This issue of Psychiatric Annals guest-edited by Gregory A. Bayer, PhD, Rhonda Robinson Beale, MD, and George I. Viamontes, MD, PhD, focuses on brain-body interactions and provides clinicians with a great challenge. Thinking about complex interacting stress response systems in play in our patients makes it more difficult to be simplistic about the clinical presentations we encounter. We need to avoid separating mental and physical manifestations as we assess and treat our patients. Instead, we need to think about the stress response systems that are malfunctioning in our patients, their level, and how we can intervene to normalize them.
Clinicians are naturally programmed to think in terms of interventions. A successful intervention disrupts a pathological process to the extent of reducing symptoms, which are causing distress and disability in our patients. If a clinician confronts a patient with major depression, severe anxious ruinations, severe fatigue, severe anhedonia, insomnia with nightmares, and muscle pain with a past history of childhood sexual and emotional abuse, perhaps we have to think beyond prescribing our favorite selective serotonin reuptake inhibitor (SSRI). We need to think of the many stress-activated processes involved and how we might intervene to fully address the patient’s symptoms.
In psychiatry, we have several different classes of treatment modalities: chemical, electrical, and learning (psychotherapy and behavioral inputs). We have different medications to try to intervene in various pathological process. It seems that different types of learning (different psychotherapies) may have both general and, possibly, specific effects. Great progress is being made in electrical therapies, but their application is currently limited to more severe or treatment resistant conditions.
Psychopharmacotherapy and psychotherapies are helpful in the treatment of depression and posttraumatic stress disorder (PTSD), but the types of these therapies that are helpful may differ. It seems that the type of symptom presented may be helped or targeted by specific inputs (eg, the use of prazosin, an alpha blocker for PTSD-related anxiety). It appears that a patient’s profile of symptoms may call for an individualized palette of treatments required to intervene in different mechanisms underlying these clinical manifestations. It seems we are moving toward treating specific symptom combinations that are not always captured by a given diagnosis.

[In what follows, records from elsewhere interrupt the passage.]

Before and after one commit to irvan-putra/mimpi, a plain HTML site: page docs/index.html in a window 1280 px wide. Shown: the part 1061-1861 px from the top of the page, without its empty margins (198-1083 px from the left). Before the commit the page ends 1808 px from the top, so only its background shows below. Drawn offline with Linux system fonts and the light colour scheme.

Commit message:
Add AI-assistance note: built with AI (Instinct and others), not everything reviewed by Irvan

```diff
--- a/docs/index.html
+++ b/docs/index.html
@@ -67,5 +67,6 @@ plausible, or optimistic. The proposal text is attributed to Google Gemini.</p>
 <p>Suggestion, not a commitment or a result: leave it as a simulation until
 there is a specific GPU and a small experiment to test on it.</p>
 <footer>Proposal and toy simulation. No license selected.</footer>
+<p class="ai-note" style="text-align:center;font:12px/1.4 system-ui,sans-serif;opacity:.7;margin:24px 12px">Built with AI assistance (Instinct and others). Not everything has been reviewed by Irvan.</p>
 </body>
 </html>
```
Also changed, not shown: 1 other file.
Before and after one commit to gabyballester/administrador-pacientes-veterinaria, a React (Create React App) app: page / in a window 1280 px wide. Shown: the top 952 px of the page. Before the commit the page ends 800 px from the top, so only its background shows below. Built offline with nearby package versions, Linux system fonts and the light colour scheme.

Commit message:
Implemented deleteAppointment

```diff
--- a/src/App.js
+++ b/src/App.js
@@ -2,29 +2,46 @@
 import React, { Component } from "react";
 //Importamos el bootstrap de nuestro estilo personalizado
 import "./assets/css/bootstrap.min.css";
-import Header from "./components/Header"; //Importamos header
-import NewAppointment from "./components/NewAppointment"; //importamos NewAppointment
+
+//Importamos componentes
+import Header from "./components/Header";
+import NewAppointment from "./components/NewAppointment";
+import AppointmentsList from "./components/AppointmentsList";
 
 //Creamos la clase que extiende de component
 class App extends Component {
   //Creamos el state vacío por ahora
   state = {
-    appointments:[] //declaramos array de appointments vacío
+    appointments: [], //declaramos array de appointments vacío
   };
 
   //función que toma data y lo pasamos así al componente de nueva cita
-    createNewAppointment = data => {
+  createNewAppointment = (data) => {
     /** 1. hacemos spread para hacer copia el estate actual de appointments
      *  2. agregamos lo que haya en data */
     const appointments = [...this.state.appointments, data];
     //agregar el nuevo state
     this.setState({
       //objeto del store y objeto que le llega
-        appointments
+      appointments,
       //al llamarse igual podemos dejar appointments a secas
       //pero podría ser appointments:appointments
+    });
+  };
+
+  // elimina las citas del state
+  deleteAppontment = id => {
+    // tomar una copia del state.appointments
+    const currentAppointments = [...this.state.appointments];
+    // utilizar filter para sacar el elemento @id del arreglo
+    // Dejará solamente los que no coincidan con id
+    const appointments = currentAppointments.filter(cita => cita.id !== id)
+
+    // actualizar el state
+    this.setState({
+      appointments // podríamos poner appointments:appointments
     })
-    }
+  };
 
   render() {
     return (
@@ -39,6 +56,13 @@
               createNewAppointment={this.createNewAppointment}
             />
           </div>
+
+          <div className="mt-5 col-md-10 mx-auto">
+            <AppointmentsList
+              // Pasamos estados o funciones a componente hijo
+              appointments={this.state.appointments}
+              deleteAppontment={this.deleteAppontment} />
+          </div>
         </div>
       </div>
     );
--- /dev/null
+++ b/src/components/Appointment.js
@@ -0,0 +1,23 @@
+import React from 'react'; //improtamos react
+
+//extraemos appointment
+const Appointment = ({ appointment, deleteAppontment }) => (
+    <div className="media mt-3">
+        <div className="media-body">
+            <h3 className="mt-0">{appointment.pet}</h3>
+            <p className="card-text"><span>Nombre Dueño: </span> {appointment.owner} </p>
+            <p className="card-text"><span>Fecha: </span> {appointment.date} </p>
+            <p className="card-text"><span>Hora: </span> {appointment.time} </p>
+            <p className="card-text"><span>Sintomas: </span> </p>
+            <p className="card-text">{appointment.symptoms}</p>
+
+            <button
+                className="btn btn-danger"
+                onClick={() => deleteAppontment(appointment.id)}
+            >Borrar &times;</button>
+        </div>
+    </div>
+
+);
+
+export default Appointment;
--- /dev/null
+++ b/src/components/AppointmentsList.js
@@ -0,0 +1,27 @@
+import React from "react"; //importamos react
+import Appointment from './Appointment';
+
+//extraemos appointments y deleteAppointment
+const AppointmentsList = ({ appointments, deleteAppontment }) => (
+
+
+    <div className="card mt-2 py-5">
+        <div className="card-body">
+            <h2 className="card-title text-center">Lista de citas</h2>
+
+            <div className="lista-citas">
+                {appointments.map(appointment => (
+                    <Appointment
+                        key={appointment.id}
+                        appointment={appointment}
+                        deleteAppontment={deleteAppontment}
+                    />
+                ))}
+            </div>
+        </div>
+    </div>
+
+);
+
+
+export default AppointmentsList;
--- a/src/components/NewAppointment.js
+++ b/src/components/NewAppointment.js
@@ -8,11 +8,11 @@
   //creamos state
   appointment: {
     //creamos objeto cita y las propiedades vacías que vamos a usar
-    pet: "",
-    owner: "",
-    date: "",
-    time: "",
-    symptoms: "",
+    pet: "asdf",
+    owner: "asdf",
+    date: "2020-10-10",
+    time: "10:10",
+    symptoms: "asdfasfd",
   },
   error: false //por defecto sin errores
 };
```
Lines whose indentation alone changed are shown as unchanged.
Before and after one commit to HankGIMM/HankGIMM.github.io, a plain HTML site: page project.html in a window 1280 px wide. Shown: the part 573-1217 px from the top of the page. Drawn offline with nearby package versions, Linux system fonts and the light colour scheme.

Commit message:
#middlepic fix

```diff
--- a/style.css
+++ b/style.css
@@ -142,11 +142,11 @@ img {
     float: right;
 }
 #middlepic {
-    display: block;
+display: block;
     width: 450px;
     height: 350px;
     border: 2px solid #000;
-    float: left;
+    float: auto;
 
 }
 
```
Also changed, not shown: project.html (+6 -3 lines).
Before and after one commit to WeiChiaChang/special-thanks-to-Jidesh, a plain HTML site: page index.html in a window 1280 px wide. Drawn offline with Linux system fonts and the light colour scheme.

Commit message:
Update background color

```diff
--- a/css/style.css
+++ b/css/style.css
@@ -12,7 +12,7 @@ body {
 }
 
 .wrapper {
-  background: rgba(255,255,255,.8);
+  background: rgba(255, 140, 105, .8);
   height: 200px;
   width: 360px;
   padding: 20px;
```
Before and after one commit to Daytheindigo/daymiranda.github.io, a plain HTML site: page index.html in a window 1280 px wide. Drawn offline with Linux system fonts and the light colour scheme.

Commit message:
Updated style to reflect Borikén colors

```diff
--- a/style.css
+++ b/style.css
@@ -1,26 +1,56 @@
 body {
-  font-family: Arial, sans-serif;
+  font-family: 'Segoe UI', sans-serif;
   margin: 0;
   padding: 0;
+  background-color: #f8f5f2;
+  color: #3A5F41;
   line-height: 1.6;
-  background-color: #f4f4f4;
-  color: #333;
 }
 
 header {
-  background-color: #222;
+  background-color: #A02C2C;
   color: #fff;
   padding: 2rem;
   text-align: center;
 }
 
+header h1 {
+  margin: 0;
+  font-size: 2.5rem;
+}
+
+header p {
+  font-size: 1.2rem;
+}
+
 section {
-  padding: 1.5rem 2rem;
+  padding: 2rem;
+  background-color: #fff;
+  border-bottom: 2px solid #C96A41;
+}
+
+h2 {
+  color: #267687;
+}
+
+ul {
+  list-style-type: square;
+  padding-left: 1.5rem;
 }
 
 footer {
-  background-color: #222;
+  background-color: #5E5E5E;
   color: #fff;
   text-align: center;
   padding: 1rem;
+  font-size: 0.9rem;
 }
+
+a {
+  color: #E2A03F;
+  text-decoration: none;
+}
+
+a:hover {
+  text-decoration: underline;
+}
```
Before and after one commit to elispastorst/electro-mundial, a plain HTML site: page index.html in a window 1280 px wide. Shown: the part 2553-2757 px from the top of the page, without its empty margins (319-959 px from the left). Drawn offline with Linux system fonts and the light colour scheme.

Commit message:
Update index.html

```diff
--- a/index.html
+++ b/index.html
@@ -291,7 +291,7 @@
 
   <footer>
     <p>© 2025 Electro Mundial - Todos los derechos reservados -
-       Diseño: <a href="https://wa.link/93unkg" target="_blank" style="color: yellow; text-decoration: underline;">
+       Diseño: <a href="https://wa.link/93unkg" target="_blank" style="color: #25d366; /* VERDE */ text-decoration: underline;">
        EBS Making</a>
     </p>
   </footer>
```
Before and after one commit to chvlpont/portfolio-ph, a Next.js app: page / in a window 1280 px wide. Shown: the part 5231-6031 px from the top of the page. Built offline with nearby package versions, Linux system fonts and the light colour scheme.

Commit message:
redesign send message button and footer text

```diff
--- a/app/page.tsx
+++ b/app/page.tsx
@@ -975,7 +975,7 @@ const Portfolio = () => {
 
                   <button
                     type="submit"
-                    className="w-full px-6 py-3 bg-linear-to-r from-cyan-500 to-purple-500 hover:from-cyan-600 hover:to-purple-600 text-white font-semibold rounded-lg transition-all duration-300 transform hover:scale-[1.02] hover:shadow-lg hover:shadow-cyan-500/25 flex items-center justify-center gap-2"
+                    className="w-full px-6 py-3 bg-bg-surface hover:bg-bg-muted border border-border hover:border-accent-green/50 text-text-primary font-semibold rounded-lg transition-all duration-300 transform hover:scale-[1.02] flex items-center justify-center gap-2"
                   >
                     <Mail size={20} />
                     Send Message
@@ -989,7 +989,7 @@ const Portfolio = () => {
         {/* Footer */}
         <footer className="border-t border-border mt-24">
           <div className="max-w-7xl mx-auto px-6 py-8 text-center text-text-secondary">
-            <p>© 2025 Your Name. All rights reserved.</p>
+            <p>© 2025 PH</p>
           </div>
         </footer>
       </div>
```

We learn from this series of articles that we may also be able to intervene in the development of life-diminishing and life-threatening medical disorders. This broadens the way we think of the disorders we treat, as well as expanding our opportunities to intervene to benefit our patients. It is an exciting time to be practicing psychiatry.